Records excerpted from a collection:

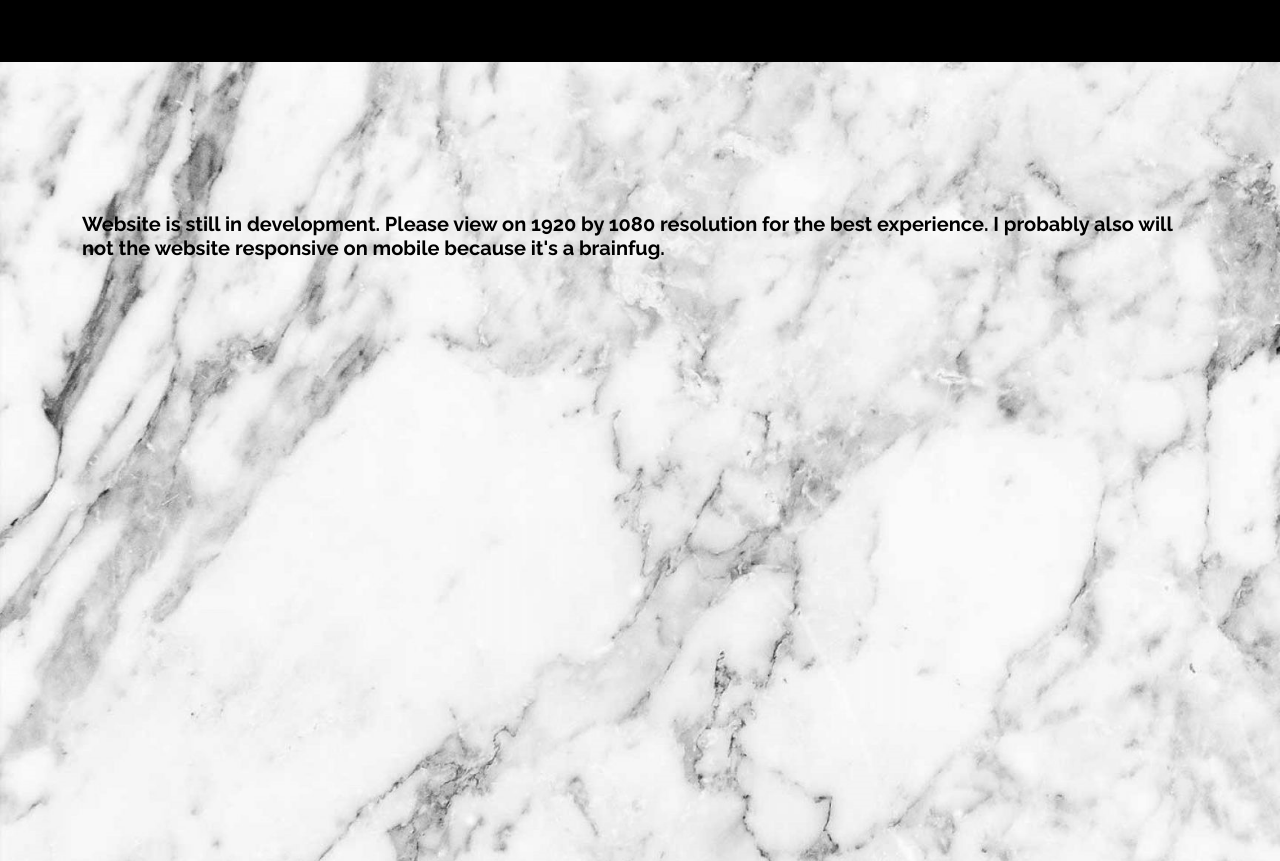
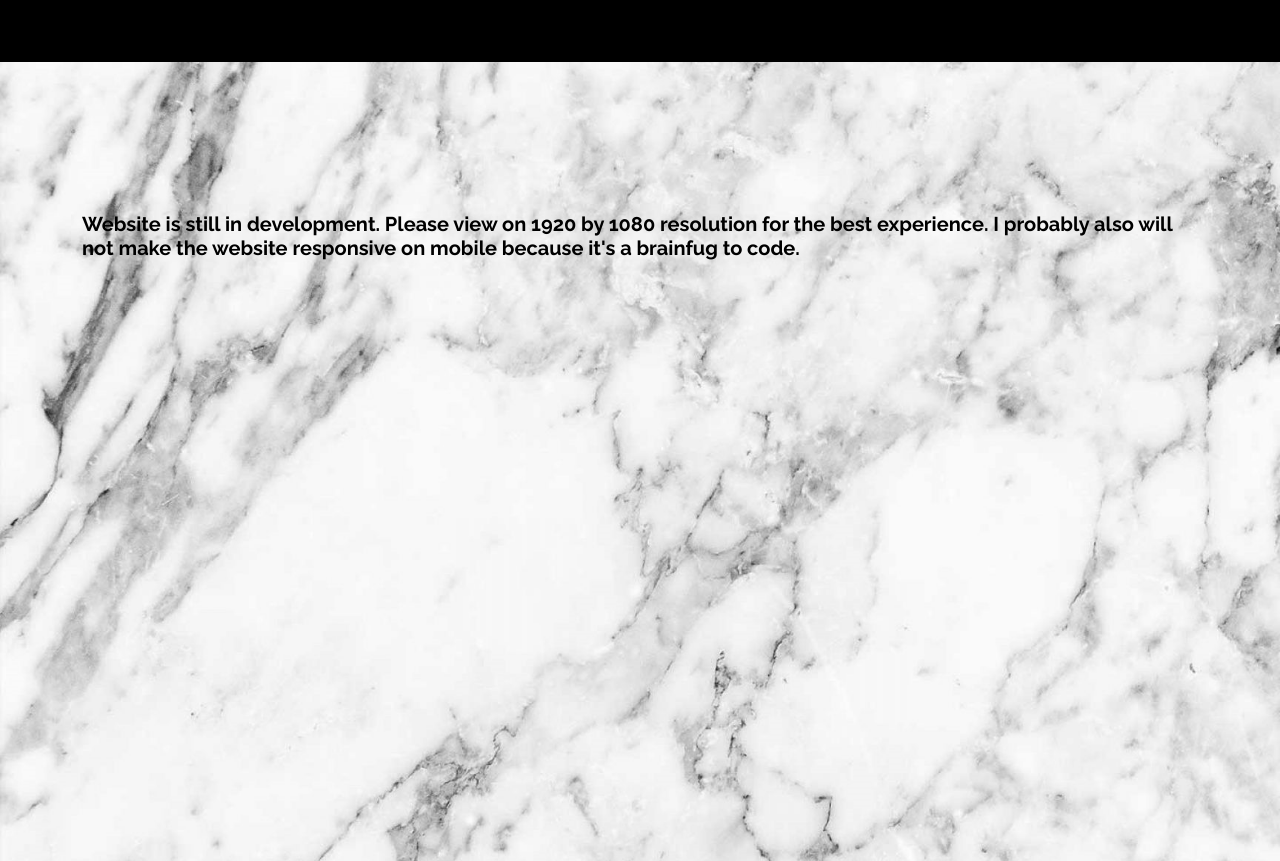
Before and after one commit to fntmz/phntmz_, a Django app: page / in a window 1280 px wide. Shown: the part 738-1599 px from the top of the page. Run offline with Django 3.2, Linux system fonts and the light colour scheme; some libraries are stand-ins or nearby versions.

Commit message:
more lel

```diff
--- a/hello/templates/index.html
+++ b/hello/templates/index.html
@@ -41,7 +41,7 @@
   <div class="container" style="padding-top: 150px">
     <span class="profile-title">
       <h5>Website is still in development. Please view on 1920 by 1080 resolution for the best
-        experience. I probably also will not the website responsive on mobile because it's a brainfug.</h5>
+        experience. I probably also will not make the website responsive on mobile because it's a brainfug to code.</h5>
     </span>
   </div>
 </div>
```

---

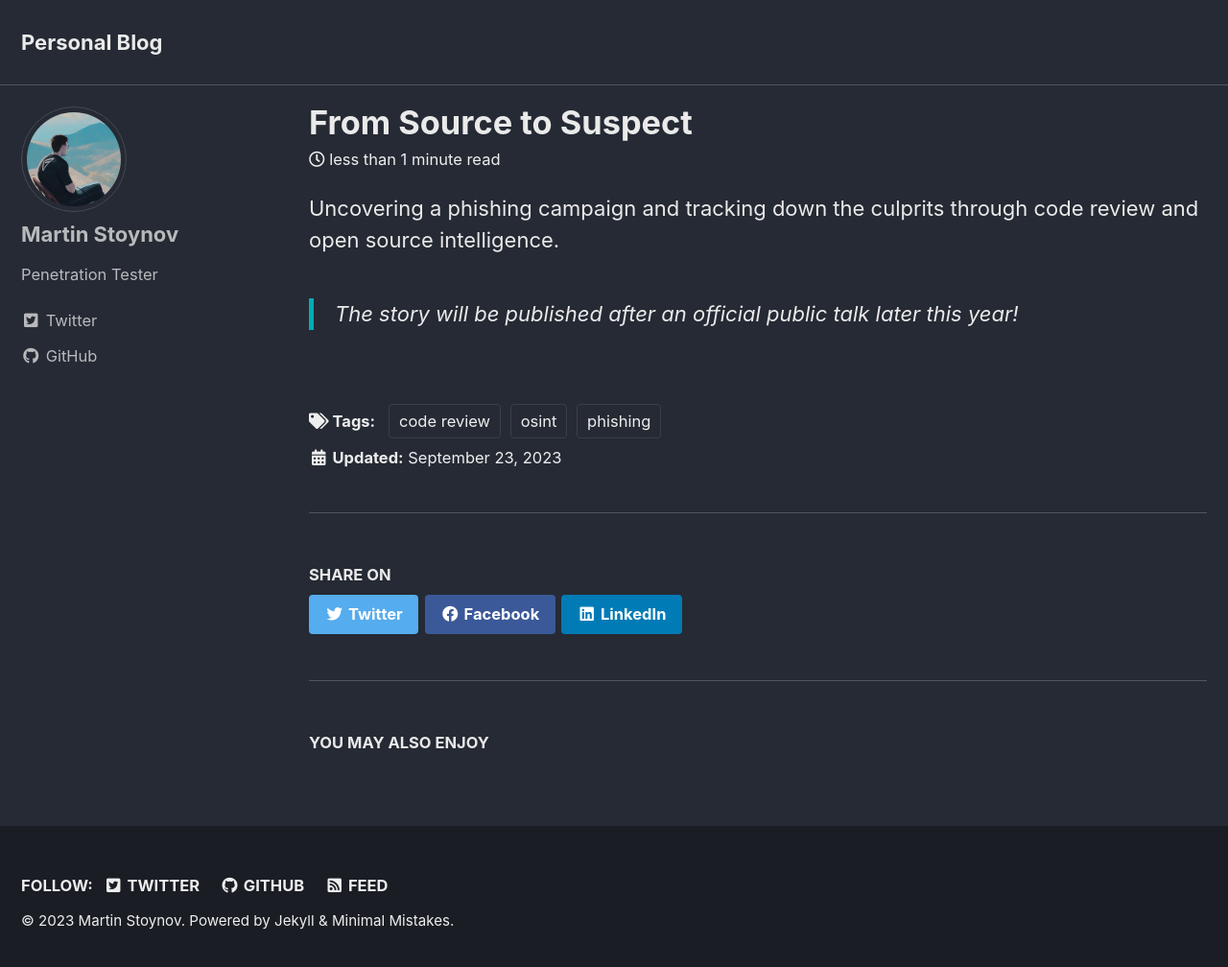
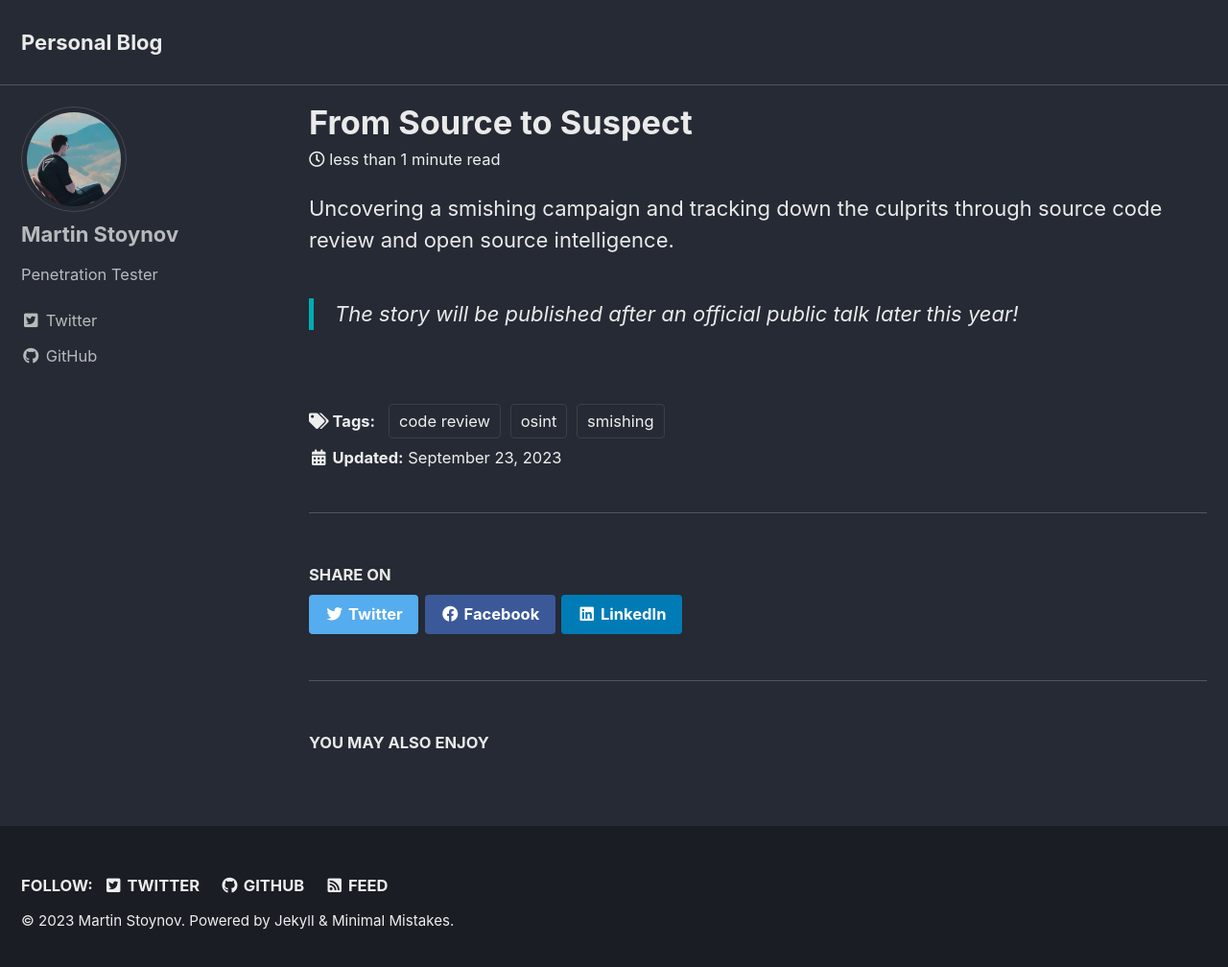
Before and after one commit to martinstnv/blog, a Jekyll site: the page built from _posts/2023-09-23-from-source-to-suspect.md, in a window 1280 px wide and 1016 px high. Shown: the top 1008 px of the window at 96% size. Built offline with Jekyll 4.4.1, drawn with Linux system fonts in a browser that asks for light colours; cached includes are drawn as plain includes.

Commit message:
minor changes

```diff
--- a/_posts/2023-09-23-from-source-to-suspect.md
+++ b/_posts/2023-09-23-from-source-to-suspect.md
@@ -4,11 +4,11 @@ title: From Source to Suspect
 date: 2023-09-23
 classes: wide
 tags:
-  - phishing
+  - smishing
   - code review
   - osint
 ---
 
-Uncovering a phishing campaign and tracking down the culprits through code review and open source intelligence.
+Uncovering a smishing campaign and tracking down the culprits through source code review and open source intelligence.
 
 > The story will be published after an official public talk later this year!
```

**TASK REQUIREMENTS:** Extract from the data every line where "will" shows up.

**SOLUTION:**
-        experience. I probably also will not the website responsive on mobile because it's a brainfug.</h5>
+        experience. I probably also will not make the website responsive on mobile because it's a brainfug to code.</h5>
 > The story will be published after an official public talk later this year!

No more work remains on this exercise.